Right from the beginning, the Sub-Mariner was a complex character who just wouldn’t fit into the standard good guy/bad guy dichotomy. He underwent through quite a few transformations, disappearing for a bit right after WWII like many of his super-and-anti hero compatriots (but never for more than a couple of years at a time) and resurfacing during the Silver Age as a slightly different character. Namor’s concern about encroaching technology and hate of humanity, his fierce independence, made him a likeable character for those of us who like mavericks. He is a tragic character, a king without a kingdom who finds that Atlantis and its people have been destroyed by nuclear testing. After that, who wouldn’t hold a grudge? Anyway, if you’d like a more cogent overview of the Sub-Mariner’s history, visit The Great Comic Book Heroes.
To get back on topic, given how much time Namor spends underwater, it’s hardly surprising that he quite frequently encounters tentacles.
First, a story scripted and drawn by Bill Everett – who better to introduce the character than his creator?
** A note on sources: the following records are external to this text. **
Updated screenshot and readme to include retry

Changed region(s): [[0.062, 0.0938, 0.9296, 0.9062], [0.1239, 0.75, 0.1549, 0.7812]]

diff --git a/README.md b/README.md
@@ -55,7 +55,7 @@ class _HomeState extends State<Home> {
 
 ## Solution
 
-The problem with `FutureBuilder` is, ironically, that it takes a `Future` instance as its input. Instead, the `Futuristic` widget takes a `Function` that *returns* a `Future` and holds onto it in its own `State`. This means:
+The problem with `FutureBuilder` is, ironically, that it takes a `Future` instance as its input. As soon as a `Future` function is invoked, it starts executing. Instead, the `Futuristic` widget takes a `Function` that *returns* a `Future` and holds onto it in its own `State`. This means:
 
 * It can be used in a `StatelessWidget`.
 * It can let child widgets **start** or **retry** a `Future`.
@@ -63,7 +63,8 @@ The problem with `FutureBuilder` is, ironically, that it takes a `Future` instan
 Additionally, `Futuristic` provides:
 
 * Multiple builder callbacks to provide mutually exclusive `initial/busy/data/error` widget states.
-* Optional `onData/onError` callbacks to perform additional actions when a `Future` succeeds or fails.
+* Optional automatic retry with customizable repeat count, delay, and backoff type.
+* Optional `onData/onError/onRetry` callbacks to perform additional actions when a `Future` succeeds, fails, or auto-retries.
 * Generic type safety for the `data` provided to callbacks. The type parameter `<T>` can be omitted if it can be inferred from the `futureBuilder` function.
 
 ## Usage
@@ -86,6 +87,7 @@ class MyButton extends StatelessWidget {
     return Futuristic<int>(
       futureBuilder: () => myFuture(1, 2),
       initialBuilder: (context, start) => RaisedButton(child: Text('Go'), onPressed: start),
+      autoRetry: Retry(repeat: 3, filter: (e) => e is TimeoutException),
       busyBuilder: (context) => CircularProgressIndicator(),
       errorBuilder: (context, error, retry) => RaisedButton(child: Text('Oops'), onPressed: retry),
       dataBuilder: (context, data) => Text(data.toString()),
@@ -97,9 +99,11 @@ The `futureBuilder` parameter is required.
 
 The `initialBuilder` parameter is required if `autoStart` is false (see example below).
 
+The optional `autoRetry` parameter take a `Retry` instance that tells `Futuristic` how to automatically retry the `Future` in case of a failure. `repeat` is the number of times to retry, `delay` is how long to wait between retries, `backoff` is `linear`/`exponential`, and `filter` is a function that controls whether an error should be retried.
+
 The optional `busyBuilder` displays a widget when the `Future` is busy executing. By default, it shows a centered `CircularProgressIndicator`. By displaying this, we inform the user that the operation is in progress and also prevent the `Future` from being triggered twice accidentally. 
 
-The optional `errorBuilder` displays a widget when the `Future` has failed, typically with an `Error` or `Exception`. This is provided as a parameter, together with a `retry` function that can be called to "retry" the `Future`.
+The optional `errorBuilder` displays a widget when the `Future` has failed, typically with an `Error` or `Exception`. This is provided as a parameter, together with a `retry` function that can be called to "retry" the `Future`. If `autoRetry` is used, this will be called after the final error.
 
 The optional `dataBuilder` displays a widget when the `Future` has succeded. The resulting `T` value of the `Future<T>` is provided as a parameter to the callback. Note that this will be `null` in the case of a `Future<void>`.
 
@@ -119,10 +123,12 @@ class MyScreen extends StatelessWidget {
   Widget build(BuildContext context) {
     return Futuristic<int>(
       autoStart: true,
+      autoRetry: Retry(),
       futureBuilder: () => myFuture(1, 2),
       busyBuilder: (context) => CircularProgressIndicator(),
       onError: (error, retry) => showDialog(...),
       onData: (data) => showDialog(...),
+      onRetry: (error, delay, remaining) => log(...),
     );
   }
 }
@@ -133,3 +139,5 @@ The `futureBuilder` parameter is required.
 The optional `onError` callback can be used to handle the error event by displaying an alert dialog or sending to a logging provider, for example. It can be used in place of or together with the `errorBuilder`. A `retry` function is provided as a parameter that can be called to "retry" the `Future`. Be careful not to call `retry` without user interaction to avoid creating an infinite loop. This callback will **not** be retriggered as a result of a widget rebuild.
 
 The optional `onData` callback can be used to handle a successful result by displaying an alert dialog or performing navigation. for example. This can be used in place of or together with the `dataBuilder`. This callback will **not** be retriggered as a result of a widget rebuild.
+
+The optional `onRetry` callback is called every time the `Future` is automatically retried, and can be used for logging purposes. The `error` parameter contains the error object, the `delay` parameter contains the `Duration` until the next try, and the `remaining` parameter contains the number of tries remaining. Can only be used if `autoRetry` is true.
This is “The Octopus-Men!”, printed in The Human Torch no. 38 (August 1954).
Skipping ahead some twenty years, a page from “Namor Agonistes!”, scripted by Roy Thomas, pencilled by Ross Andru and inked by John Severin, printed in Sub-Mariner no. 38 (June 1971). This is sort of an origin story of the Sub-Mariner. Lovely art, n’est-ce pas?
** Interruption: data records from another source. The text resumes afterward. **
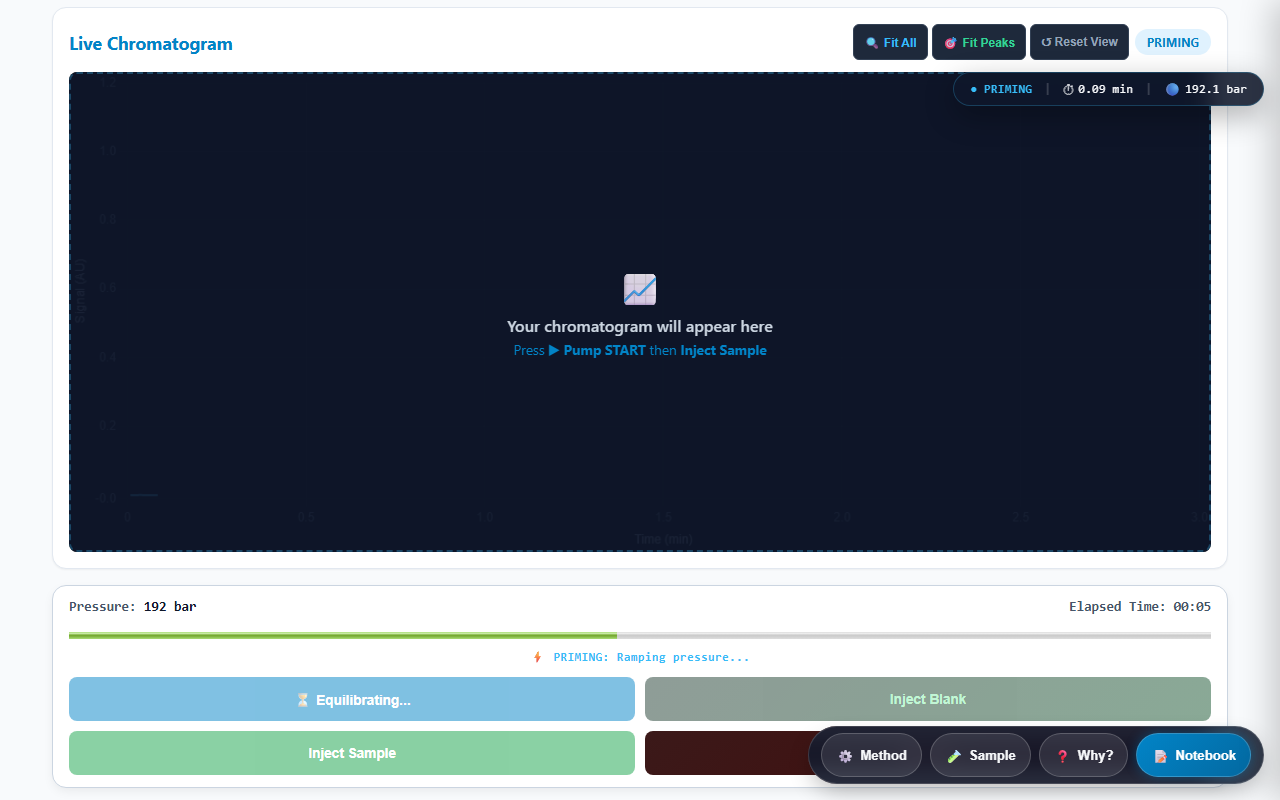
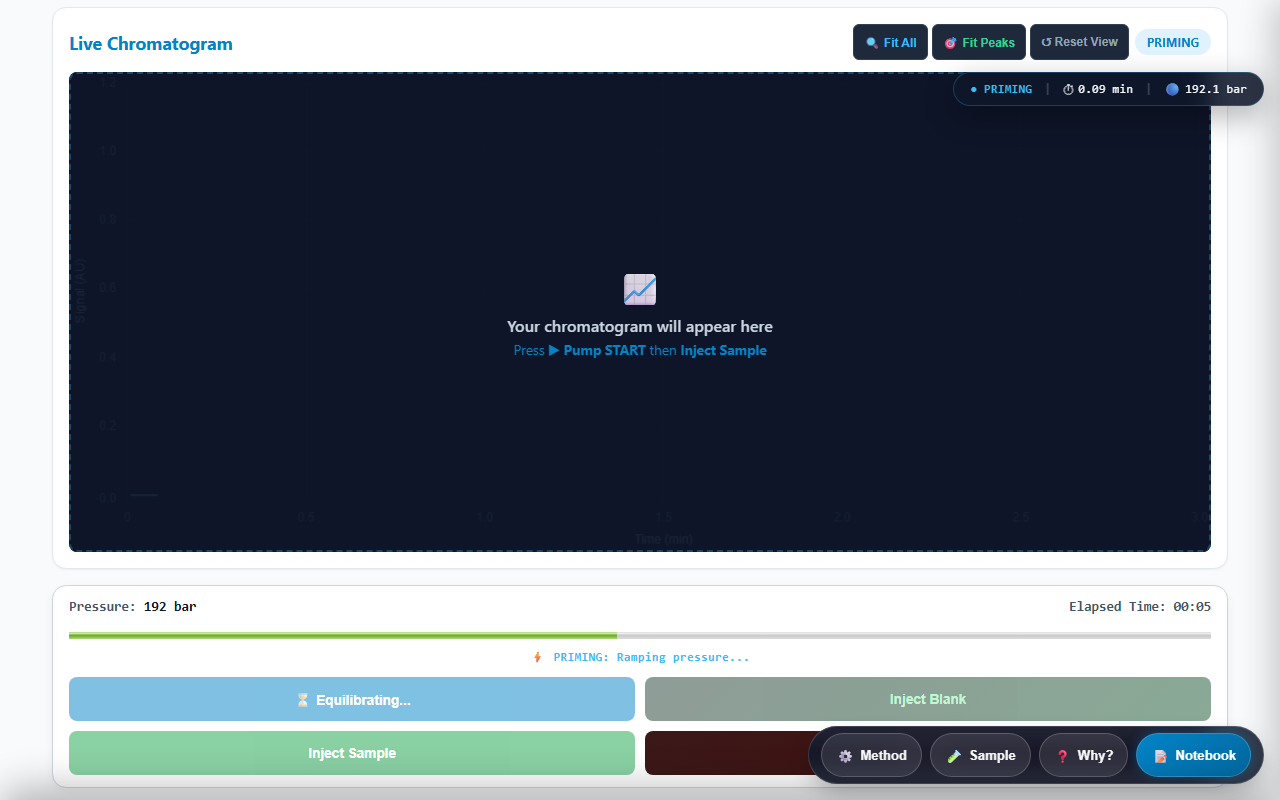
feat(ux): Add Morphing Single-Graph PiP and Contextual Bottom Sheets for Fluid Adaptive Workspace

Changed region(s): [[0.0, 0.9688, 1.0, 1.0]]

diff --git a/instruments/hplc/ui/UiCoordinator.js b/instruments/hplc/ui/UiCoordinator.js
@@ -39,6 +39,7 @@ export class UiCoordinator {
       if (this.views.runTimeline)  this._updateTimelinePhase(newState);
       this._updateCdsStateVal(newState);
       this._updateStepHighlight(newState);
+      this._updateFabDockForState(newState);
       const pipState = document.getElementById('pipStateVal');
       if (pipState) pipState.textContent = `● ${newState}`;
     });
@@ -234,24 +235,43 @@ export class UiCoordinator {
     }
   }
 
-  /** Render EducationalExplanation payload in modal */
+  /** Render EducationalExplanation payload in contextual Bottom Sheet */
   showWhyModal(paramId) {
     const exp = EducationalEngine.getParameterExplanation(paramId);
-    const overlay = document.getElementById('whyModalOverlay');
-    if (!overlay || !exp) return;
+    if (!exp) return;
 
-    document.getElementById('whyParamName').textContent = exp.parameter;
-    document.getElementById('whyPhysicalEffect').textContent = exp.physicalEffect;
-    document.getElementById('whyObservedEffect').textContent = exp.observedEffect;
-    document.getElementById('whyLearnerOutcome').textContent = exp.learnerOutcome;
-    document.getElementById('whyPracticalTip').textContent = exp.practicalTip || 'N/A';
+    const htmlContent = `
+      <div style="space-y:12px; font-family:-apple-system,BlinkMacSystemFont,sans-serif;">
+        <div style="margin-bottom:12px;">
+          <div style="font-size:0.75rem; text-transform:uppercase; letter-spacing:0.05em; color:var(--brand-primary); font-weight:700; margin-bottom:4px;">Physical Effect</div>
+          <p style="margin:0; font-size:0.9rem; color:var(--text-secondary); line-height:1.5;">${exp.physicalEffect}</p>
+        </div>
 
-    const refList = document.getElementById('whyReferences');
-    if (refList) {
-      refList.innerHTML = (exp.references || []).map(r => `<li>${r}</li>`).join('');
-    }
+        <div style="margin-bottom:12px;">
+          <div style="font-size:0.75rem; text-transform:uppercase; letter-spacing:0.05em; color:#8b5cf6; font-weight:700; margin-bottom:4px;">Observed Effect</div>
+          <p style="margin:0; font-size:0.9rem; color:var(--text-secondary); line-height:1.5;">${exp.observedEffect}</p>
+        </div>
 
-    overlay.style.display = 'flex';
+        <div style="margin-bottom:12px;">
+          <div style="font-size:0.75rem; text-transform:uppercase; letter-spacing:0.05em; color:var(--brand-success); font-weight:700; margin-bottom:4px;">Learner Outcome</div>
+          <p style="margin:0; font-size:0.9rem; color:var(--text-secondary); line-height:1.5;">${exp.learnerOutcome}</p>
+        </div>
+
+        <div style="margin-bottom:12px; background:#f0f9ff; border-left:3px solid var(--brand-primary); padding:10px 12px; border-radius:4px;">
+          <div style="font-size:0.75rem; text-transform:uppercase; letter-spacing:0.05em; color:var(--brand-primary); font-weight:700; margin-bottom:2px;">💡 Practical Tip</div>
+          <p style="margin:0; font-size:0.85rem; color:var(--text-primary);">${exp.practicalTip || 'N/A'}</p>
+        </div>
+
+        <div>
+          <div style="font-size:0.72rem; text-transform:uppercase; letter-spacing:0.05em; color:var(--text-muted); font-weight:700; margin-bottom:4px;">References</div>
+          <ul style="margin:0; padding-left:18px; font-size:0.78rem; color:var(--text-secondary); font-family:var(--font-mono);">
+            ${(exp.references || []).map(r => `<li>${r}</li>`).join('')}
+          </ul>
+        </div>
+      </div>
+    `;
+
+    this.openBottomSheet(`Why? ${exp.parameter}`, '❓', htmlContent);
   }
 
   /** Sprint E3: Bind Floating Quick Action Dock & Off-Canvas Drawers */
@@ -328,13 +348,14 @@ export class UiCoordinator {
     drawer.classList.add('active');
   }
 
-  /** Sprint U5: Persistent Context Sticky Telemetry & Live PiP Card */
+  /** Sprint U5 & U6: Morphing Single-Graph PiP & Contextual Bottom Sheets */
   bindStickyObserverAndPip() {
     this.pipDataPoints = [];
     const heroStrip = document.getElementById('cds-telemetry-strip');
-    const heroGraph = document.getElementById('graphCanvas');
+    const chromContainer = document.querySelector('.chromatogram-container');
     const stickyPip = document.getElementById('stickyTelemetryPip');
-    const livePip = document.getElementById('liveChromatogramPip');
+    const bottomSheetBackdrop = document.getElementById('bottomSheetBackdrop');
+    const closeBottomSheetBtn = document.getElementById('closeBottomSheetBtn');
 
     if (heroStrip && stickyPip && 'IntersectionObserver' in window) {
       const observer = new IntersectionObserver((entries) => {
@@ -349,26 +370,60 @@ export class UiCoordinator {
       observer.observe(heroStrip);
     }
 
-    if (heroGraph && livePip && 'IntersectionObserver' in window) {
-      const graphObserver = new IntersectionObserver((entries) => {
+    // Single GraphView Morphing PiP Observer
+    if (chromContainer && 'IntersectionObserver' in window) {
+      const morphObserver = new IntersectionObserver((entries) => {
         entries.forEach(entry => {
           const isRunning = this.controller.getState() === 'RUNNING';
           if (!entry.isIntersecting && isRunning) {
-            livePip.classList.add('visible');
+            chromContainer.classList.add('morph-pip-active');
           } else {
-            livePip.classList.remove('visible');
+            chromContainer.classList.remove('morph-pip-active');
           }
         });
-      }, { threshold: 0.2 });
-      graphObserver.observe(heroGraph);
-    }
+      }, { threshold: 0.1 });
+      morphObserver.observe(chromContainer);
 
-    if (livePip) {
-      livePip.addEventListener('click', () => {
-        const graph = document.getElementById('graphCanvas');
-        if (graph) graph.scrollIntoView({ behavior: 'smooth', block: 'center' });
+      chromContainer.addEventListener('click', (e) => {
+        if (chromContainer.classList.contains('morph-pip-active')) {
+          e.stopPropagation();
+          chromContainer.classList.remove('morph-pip-active');
+          chromContainer.scrollIntoView({ behavior: 'smooth', block: 'center' });
+        }
       });
     }
+
+    const closeSheet = () => {
+      const sheet = document.getElementById('bottomSheet');
+      if (sheet) sheet.classList.remove('active');
+      if (bottomSheetBackdrop) bottomSheetBackdrop.classList.remove('active');
+    };
+
+    if (closeBottomSheetBtn) closeBottomSheetBtn.addEventListener('click', closeSheet);
+    if (bottomSheetBackdrop) bottomSheetBackdrop.addEventListener('click', closeSheet);
+  }
+
+  openBottomSheet(title, icon, contentHtmlOrElement) {
+    const sheet = document.getElementById('bottomSheet');
+    const backdrop = document.getElementById('bottomSheetBackdrop');
+    const titleText = document.getElementById('bottomSheetTitleText');
+    const iconEl = document.getElementById('bottomSheetIcon');
+    const sheetBody = document.getElementById('bottomSheetBody');
+
+    if (!sheet || !backdrop || !sheetBody) return;
+
+    if (titleText) titleText.textContent = title;
+    if (iconEl) iconEl.textContent = icon;
+
+    sheetBody.innerHTML = '';
+    if (typeof contentHtmlOrElement === 'string') {
+      sheetBody.innerHTML = contentHtmlOrElement;
+    } else if (contentHtmlOrElement) {
+      sheetBody.appendChild(contentHtmlOrElement.cloneNode(true));
+    }
+
+    backdrop.classList.add('active');
+    sheet.classList.add('active');
   }
 
   /** Render real-time mini sparkline trace inside PiP Canvas */
@@ -396,5 +451,30 @@ export class UiCoordinator {
       else ctx.lineTo(x, y);
     });
     ctx.stroke();
+  }
+
+  /** Update Floating Quick Dock labeled chips dynamically based on experiment state */
+  _updateFabDockForState(state) {
+    const fabMethod = document.getElementById('fabMethodBtn');
+    const fabSample = document.getElementById('fabSampleBtn');
+    const fabWhy = document.getElementById('fabWhyBtn');
+    const fabNotebook = document.getElementById('fabNotebookBtn');
+
+    if (state === 'RUNNING' || state === 'INJECTING') {
+      if (fabMethod) fabMethod.style.display = 'none';
+      if (fabSample) fabSample.style.display = 'none';
+      if (fabWhy)    fabWhy.style.display = 'inline-flex';
+      if (fabNotebook) fabNotebook.style.display = 'inline-flex';
+    } else if (state === 'COMPLETED') {
+      if (fabMethod) fabMethod.style.display = 'inline-flex';
+      if (fabSample) fabSample.style.display = 'inline-flex';
+      if (fabWhy)    fabWhy.style.display = 'inline-flex';
+      if (fabNotebook) fabNotebook.style.display = 'inline-flex';
+    } else {
+      if (fabMethod) fabMethod.style.display = 'inline-flex';
+      if (fabSample) fabSample.style.display = 'inline-flex';
+      if (fabWhy)    fabWhy.style.display = 'inline-flex';
+      if (fabNotebook) fabNotebook.style.display = 'inline-flex';
+    }
   }
 }

diff --git a/css/global.css b/css/global.css
@@ -925,21 +925,101 @@ input[type="range"]:focus-visible {
   border: 1px solid rgba(255, 255, 255, 0.1);
 }
 
+/* ===== FLUID ADAPTIVE WORKSPACE: MORPHING GRAPH & BOTTOM SHEETS ===== */
+
+/* Morphing Single Graph Container Transformation */
+.chromatogram-container {
+  transition: all 0.35s cubic-bezier(0.16, 1, 0.3, 1);
+}
+
+.chromatogram-container.morph-pip-active {
+  position: fixed !important;
+  bottom: 80px !important;
+  left: 16px !important;
+  width: 300px !important;
+  height: 180px !important;
+  z-index: 950 !important;
+  box-shadow: 0 16px 40px rgba(0, 0, 0, 0.5) !important;
+  border: 2px solid #38bdf8 !important;
+  border-radius: var(--radius-md) !important;
+  background: rgba(15, 23, 42, 0.95) !important;
+  backdrop-filter: blur(16px) !important;
+  cursor: pointer;
+}
+
+.chromatogram-container.morph-pip-active .graph-controls,
+.chromatogram-container.morph-pip-active .chromatogram-header {
+  display: none !important;
+}
+
+/* Contextual Bottom Sheet Overlay */
+.bottom-sheet-backdrop {
+  position: fixed;
+  inset: 0;
+  background: rgba(15, 23, 42, 0.6);
+  backdrop-filter: blur(4px);
+  z-index: 1000;
+  opacity: 0;
+  visibility: hidden;
+  transition: opacity 0.25s ease, visibility 0.25s ease;
+}
+
+.bottom-sheet-backdrop.active {
+  opacity: 1;
+  visibility: visible;
+}
+
+.bottom-sheet {
+  position: fixed;
+  left: 0;
+  right: 0;
+  bottom: 0;
+  max-height: 80vh;
+  background: var(--bg-surface);
+  border-radius: var(--radius-lg) var(--radius-lg) 0 0;
+  box-shadow: 0 -10px 40px rgba(0, 0, 0, 0.3);
+  z-index: 1001;
+  display: flex;
+  flex-direction: column;
+  transform: translateY(100%);
+  transition: transform 0.32s cubic-bezier(0.16, 1, 0.3, 1);
+}
+
+.bottom-sheet.active {
+  transform: translateY(0);
+}
+
+.bottom-sheet-handle {
+  width: 36px;
+  height: 4px;
+  border-radius: 2px;
+  background: var(--border-strong);
+  margin: 10px auto 4px;
+}
+
+.bottom-sheet-header {
+  padding: 12px 20px;
+  border-bottom: 1px solid var(--border-subtle);
+  display: flex;
+  align-items: center;
+  justify-content: space-between;
+}
+
+.bottom-sheet-body {
+  padding: 20px;
+  overflow-y: auto;
+  flex: 1;
+}
+
 @media (max-width: 640px) {
-  .sticky-telemetry-pip {
-    top: 64px;
-    left: 12px;
-    right: 12px;
-    justify-content: center;
-    font-size: 0.72rem;
-    padding: 6px 10px;
-  }
-  .live-chromatogram-pip {
-    bottom: 135px;
-    left: 12px;
-    width: 170px;
+  .chromatogram-container.morph-pip-active {
+    width: 220px !important;
+    height: 140px !important;
+    bottom: 130px !important;
+    left: 12px !important;
   }
 }
+
 
 
 

diff --git a/instruments/hplc/index.html b/instruments/hplc/index.html
@@ -961,5 +961,19 @@
     <canvas id="pipSparklineCanvas" class="pip-sparkline" width="200" height="48"></canvas>
   </div>
 
+  <!-- Sprint U6: Contextual Bottom Sheet Overlay -->
+  <div id="bottomSheetBackdrop" class="bottom-sheet-backdrop" aria-hidden="true"></div>
+  <div id="bottomSheet" class="bottom-sheet" role="dialog" aria-modal="true" aria-labelledby="bottomSheetTitle">
+    <div class="bottom-sheet-handle"></div>
+    <div class="bottom-sheet-header">
+      <h3 id="bottomSheetTitle" style="margin:0; font-size:1.05rem; font-weight:700; color:var(--text-primary); display:flex; align-items:center; gap:8px;">
+        <span id="bottomSheetIcon">❓</span>
+        <span id="bottomSheetTitleText">Educational Explanation</span>
+      </h3>
+      <button id="closeBottomSheetBtn" class="drawer-close-btn" aria-label="Close sheet">✕</button>
+    </div>
+    <div id="bottomSheetBody" class="bottom-sheet-body"></div>
+  </div>
+
 </body>
 </html>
A page from “When Wakes the Kraken!”, scripted by Roy Thomas, pencilled by Sal Buscema and inked by Mike Esposito, printed in Sub-Mariner no. 27 (July 1970):
Oh, let’s have a couple of covers, too.
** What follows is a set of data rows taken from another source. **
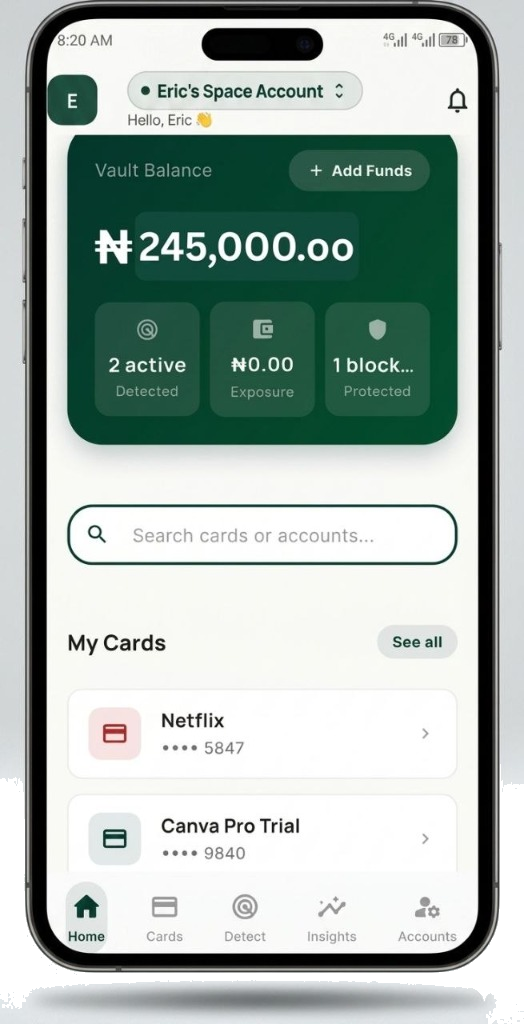
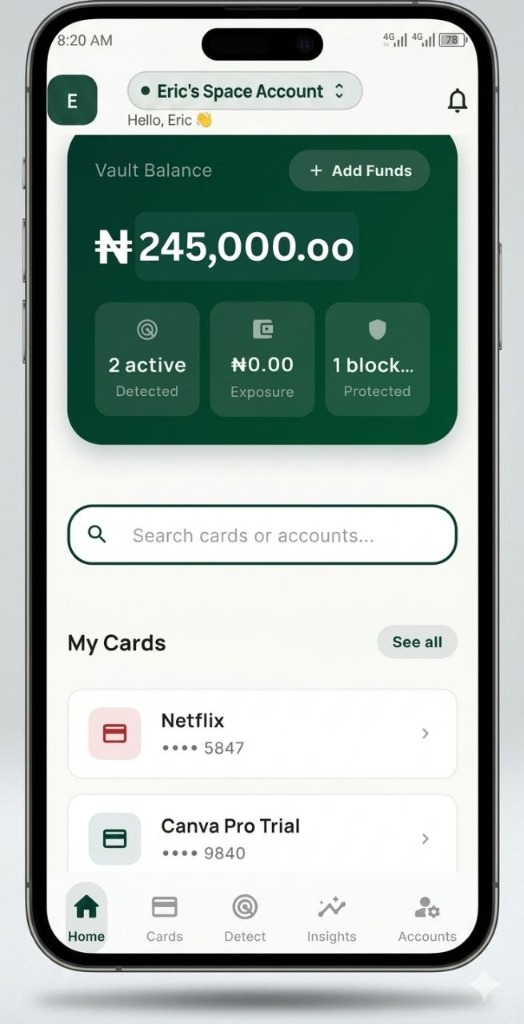
Restore anti-aliased mockups and use CSS mix-blend-multiply for seamless blending

diff --git a/src/components/HowItWorksSection.tsx b/src/components/HowItWorksSection.tsx
@@ -95,7 +95,7 @@ const HowItWorksSection = () => {
                src="/create_card_screen.png"
                alt="Gatekipa App - Create a card interface"
                fill
-               className="object-contain p-4 drop-shadow-2xl"
+               className="object-contain p-4 drop-shadow-2xl mix-blend-multiply"
              />
           </div>
         </div>

diff --git a/src/components/FeaturesSection.tsx b/src/components/FeaturesSection.tsx
@@ -110,7 +110,7 @@ const FeaturesSection = () => {
                src="/vault_balance.png"
                alt="Gatekipa Built to Control - Vault Balance"
                fill
-               className="object-contain p-4 drop-shadow-2xl"
+               className="object-contain p-4 drop-shadow-2xl mix-blend-multiply"
              />
           </div>
         </div>

diff --git a/src/components/SecuritySection.tsx b/src/components/SecuritySection.tsx
@@ -64,7 +64,7 @@ const SecuritySection = () => {
                src="/detect_screen.png"
                alt="Gatekipa Protected Money Vault - Detect Screen"
                fill
-               className="object-contain p-4 drop-shadow-2xl"
+               className="object-contain p-4 drop-shadow-2xl mix-blend-multiply"
              />
           </div>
I mostly sneer at modern “reboots” of Golden or Silver Age characters, but Namor’s appearance in the excellent Thor the Mighty Avenger (Marvel, 2010) was completely à propos. (The series is a happy union of an absorbing story with great graphics – it’s written by Roger Langridge with art by Chris Samnee.) Here’s a page from “Thursday Morning“, published in Thor the Mighty Avenger no. 5 (December 2010).